__Task details__
What lines in the following entries hold the word "relative"? Copy each one.

__Input records__
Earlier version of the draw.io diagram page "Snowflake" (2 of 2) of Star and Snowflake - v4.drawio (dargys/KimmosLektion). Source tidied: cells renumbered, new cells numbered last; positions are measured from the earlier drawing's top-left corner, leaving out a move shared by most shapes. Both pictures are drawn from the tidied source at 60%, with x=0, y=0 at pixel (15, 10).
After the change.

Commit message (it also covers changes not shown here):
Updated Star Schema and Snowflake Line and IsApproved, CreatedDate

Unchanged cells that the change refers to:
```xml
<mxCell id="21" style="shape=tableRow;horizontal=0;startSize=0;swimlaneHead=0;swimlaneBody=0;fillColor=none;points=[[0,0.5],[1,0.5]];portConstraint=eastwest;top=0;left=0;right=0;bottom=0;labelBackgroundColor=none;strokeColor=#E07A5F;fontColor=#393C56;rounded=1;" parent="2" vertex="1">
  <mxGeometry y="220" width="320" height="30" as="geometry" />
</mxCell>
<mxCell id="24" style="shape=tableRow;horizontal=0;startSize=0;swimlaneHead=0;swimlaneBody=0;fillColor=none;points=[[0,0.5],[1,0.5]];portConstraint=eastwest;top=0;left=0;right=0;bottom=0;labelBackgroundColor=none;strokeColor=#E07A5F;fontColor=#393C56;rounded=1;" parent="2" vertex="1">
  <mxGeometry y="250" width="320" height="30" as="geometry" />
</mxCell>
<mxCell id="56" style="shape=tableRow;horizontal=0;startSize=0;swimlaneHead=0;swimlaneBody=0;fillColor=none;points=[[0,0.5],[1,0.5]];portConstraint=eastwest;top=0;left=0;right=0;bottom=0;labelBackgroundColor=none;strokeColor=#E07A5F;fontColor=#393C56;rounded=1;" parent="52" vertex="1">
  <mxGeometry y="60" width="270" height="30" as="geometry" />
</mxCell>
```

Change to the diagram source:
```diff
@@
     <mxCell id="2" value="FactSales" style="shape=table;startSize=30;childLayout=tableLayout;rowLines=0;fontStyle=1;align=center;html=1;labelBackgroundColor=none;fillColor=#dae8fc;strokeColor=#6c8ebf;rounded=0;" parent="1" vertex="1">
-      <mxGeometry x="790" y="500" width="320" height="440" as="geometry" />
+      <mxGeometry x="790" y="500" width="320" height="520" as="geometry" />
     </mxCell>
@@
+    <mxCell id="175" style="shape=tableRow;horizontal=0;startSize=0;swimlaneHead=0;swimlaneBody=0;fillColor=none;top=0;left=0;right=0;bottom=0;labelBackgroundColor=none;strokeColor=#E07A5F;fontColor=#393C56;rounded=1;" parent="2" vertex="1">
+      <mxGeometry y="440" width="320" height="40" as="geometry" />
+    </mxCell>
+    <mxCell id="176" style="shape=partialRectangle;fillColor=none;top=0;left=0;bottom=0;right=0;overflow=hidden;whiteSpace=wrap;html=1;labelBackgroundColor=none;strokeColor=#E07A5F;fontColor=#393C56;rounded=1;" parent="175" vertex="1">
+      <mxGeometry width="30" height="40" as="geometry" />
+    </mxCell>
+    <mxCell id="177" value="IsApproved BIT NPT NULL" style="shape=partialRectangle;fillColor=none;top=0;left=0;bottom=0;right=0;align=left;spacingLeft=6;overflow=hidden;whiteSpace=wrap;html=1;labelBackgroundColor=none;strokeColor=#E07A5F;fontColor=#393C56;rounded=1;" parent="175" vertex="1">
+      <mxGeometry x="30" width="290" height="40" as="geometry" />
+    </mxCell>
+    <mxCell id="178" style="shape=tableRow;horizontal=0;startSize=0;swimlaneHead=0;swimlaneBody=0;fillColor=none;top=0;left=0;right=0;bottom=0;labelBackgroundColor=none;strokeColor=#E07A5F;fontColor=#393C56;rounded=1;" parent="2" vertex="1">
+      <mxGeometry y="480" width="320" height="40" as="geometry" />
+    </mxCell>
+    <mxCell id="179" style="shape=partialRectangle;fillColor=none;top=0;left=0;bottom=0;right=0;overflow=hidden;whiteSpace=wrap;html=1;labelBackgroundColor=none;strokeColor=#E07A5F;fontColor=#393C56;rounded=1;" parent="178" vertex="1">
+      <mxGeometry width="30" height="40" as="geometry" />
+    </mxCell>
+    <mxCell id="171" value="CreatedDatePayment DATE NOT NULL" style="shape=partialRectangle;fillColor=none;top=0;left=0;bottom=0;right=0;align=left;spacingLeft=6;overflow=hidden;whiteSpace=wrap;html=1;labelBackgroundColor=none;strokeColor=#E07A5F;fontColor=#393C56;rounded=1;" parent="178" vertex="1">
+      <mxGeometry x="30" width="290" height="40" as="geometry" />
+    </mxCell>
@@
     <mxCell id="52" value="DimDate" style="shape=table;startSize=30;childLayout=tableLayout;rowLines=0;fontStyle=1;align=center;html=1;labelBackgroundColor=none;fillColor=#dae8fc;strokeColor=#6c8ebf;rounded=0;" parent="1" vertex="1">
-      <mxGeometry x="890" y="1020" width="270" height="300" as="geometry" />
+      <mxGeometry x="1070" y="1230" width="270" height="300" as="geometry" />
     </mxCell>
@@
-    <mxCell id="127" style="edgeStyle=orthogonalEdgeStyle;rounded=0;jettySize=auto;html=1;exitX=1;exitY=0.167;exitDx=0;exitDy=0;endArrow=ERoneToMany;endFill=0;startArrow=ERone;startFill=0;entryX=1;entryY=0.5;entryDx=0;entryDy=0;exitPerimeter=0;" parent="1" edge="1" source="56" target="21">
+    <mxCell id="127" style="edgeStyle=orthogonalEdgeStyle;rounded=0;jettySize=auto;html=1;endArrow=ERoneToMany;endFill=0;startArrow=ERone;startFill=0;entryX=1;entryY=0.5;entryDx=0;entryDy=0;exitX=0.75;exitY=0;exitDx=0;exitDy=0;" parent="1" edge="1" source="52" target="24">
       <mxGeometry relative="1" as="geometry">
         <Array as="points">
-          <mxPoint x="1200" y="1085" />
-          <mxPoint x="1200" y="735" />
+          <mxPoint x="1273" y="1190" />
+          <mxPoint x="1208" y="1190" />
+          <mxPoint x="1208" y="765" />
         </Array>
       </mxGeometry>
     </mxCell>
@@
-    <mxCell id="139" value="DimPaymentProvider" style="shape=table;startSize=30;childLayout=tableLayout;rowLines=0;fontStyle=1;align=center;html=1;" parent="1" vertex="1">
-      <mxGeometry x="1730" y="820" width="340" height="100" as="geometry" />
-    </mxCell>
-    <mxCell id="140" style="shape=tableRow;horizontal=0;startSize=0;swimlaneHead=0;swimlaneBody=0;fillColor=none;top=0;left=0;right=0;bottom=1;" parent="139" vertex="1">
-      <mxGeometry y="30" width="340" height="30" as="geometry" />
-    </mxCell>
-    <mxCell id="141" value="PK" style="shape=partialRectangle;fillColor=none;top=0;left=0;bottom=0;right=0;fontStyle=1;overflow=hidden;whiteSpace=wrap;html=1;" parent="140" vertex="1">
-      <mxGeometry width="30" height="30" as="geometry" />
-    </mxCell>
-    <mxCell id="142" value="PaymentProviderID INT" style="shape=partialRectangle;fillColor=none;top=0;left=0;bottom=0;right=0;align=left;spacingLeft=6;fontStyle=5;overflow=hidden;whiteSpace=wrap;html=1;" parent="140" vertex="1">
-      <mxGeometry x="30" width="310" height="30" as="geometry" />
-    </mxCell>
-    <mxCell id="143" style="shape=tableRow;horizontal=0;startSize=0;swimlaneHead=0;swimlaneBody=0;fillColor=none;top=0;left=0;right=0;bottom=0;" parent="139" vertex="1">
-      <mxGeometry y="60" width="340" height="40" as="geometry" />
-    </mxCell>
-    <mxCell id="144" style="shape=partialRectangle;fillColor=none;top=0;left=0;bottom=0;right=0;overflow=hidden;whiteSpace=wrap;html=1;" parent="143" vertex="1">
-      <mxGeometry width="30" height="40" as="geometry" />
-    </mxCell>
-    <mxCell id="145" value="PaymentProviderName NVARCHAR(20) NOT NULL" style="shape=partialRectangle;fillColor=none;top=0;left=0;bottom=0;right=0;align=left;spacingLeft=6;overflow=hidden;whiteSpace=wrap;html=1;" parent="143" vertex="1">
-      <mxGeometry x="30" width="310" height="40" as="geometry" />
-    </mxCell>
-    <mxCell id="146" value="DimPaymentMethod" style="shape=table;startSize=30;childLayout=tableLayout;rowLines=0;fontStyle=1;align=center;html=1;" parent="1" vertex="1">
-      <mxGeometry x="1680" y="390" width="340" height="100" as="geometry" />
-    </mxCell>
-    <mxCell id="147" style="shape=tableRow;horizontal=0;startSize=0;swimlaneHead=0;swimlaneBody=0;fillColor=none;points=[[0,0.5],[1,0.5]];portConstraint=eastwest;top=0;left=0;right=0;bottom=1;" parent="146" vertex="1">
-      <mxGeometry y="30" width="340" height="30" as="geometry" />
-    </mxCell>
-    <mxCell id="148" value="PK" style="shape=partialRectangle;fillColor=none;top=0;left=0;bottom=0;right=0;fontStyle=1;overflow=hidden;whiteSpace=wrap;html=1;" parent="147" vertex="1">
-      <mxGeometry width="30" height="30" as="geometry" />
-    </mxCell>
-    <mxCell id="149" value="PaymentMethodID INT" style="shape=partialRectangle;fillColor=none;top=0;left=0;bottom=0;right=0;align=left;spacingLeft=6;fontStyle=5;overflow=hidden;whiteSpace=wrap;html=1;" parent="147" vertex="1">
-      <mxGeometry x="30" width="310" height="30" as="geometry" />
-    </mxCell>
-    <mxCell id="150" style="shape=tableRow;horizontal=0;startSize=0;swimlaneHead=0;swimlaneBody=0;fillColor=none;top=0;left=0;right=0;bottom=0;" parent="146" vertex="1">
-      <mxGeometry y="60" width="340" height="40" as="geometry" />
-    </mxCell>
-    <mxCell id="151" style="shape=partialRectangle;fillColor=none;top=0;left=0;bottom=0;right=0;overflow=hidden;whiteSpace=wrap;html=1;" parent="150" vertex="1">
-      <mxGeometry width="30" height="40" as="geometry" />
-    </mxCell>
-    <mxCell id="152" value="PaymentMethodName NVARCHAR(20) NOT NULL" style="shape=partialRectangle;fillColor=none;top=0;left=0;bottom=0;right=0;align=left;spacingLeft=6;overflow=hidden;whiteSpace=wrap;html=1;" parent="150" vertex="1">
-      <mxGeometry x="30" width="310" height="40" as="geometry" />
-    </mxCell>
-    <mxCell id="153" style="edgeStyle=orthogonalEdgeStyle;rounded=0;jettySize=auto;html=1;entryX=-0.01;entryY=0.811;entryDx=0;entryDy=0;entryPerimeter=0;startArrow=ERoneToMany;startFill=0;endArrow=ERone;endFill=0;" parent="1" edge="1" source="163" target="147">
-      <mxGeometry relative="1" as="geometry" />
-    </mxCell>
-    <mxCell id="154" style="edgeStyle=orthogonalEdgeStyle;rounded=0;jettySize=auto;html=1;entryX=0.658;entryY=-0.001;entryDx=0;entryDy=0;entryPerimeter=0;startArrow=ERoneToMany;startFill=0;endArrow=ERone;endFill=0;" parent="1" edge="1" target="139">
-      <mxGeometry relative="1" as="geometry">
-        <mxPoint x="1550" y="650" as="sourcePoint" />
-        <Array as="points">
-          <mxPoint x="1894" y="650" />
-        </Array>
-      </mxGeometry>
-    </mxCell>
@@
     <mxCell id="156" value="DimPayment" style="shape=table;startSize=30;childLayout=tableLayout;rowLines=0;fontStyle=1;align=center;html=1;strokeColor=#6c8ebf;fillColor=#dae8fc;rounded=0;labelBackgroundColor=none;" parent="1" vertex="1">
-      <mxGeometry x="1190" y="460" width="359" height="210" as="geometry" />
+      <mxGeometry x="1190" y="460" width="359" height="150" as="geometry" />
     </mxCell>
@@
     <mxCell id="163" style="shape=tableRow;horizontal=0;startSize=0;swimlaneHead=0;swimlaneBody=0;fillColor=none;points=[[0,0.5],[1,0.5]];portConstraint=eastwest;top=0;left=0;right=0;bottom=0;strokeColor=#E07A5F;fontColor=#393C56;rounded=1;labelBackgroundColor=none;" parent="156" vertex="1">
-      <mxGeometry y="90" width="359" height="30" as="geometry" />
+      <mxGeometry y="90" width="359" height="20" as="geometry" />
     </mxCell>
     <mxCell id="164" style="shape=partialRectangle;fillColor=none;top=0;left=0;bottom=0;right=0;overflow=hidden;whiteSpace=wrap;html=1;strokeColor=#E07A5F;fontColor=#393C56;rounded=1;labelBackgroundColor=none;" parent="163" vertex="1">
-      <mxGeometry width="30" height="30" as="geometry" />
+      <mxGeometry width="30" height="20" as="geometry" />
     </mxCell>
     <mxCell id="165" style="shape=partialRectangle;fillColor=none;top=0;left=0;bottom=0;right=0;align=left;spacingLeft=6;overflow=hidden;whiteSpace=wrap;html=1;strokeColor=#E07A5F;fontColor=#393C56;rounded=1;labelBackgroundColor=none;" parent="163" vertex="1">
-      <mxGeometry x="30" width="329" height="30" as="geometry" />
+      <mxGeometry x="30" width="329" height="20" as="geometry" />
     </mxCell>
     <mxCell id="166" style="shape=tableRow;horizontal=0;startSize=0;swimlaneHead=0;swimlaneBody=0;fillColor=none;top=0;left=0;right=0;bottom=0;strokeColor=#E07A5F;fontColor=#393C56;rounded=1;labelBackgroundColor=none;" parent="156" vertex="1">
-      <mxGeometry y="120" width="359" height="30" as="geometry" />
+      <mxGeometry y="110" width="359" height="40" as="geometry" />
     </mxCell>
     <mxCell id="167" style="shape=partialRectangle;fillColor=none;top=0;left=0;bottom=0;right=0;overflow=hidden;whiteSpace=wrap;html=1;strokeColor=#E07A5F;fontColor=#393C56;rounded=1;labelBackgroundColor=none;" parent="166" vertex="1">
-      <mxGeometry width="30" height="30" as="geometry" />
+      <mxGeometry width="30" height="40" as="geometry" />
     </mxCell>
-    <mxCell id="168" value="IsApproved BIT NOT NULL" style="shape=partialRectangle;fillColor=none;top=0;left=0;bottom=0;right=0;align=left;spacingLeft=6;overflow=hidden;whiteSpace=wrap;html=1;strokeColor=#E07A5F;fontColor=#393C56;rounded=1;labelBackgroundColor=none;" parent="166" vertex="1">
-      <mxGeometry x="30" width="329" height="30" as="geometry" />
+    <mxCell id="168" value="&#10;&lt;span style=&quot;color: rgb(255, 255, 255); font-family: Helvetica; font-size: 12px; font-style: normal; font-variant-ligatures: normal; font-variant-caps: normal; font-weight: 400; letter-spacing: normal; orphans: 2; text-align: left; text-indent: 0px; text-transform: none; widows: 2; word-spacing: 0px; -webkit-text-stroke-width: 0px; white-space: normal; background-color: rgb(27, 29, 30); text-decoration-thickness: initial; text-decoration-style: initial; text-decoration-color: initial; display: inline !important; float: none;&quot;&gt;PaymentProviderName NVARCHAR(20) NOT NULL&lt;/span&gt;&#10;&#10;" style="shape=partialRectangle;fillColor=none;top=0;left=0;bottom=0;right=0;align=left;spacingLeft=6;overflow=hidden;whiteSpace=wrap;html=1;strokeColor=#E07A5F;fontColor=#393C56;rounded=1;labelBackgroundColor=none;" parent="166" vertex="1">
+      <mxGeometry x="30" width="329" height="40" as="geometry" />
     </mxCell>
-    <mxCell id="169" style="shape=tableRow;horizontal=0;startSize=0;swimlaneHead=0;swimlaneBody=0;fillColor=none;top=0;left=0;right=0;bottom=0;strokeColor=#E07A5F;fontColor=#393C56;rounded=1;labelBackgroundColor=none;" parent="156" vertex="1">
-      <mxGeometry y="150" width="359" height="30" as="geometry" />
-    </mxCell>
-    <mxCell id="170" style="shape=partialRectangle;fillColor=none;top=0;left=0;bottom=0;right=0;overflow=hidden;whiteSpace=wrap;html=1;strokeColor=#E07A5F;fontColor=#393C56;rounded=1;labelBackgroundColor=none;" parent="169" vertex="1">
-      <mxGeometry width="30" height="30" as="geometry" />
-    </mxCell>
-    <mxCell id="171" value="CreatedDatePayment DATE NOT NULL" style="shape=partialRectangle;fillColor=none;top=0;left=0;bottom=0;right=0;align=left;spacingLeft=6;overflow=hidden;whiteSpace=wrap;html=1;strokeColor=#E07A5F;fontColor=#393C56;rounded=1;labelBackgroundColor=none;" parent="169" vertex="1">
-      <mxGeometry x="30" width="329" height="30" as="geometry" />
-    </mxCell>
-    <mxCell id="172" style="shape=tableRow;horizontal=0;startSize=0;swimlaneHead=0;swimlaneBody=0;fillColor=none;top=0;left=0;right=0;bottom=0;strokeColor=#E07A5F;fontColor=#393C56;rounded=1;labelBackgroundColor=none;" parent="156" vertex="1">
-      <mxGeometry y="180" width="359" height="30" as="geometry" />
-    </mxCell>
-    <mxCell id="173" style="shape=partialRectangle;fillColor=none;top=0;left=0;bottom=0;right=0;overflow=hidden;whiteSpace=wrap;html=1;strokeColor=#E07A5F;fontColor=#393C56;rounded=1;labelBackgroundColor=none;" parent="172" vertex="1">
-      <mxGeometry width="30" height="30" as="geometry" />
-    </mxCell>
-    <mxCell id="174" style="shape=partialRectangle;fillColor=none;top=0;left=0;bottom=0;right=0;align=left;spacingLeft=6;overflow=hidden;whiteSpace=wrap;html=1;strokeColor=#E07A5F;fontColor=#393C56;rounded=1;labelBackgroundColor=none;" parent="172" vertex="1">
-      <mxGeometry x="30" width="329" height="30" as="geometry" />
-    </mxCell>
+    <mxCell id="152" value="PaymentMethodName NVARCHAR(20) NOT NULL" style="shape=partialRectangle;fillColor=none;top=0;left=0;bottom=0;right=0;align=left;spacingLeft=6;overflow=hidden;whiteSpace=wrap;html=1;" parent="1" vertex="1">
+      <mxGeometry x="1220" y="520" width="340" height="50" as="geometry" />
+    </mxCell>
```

__Solution to the problem__
       <mxGeometry relative="1" as="geometry">
-      <mxGeometry relative="1" as="geometry" />
-      <mxGeometry relative="1" as="geometry">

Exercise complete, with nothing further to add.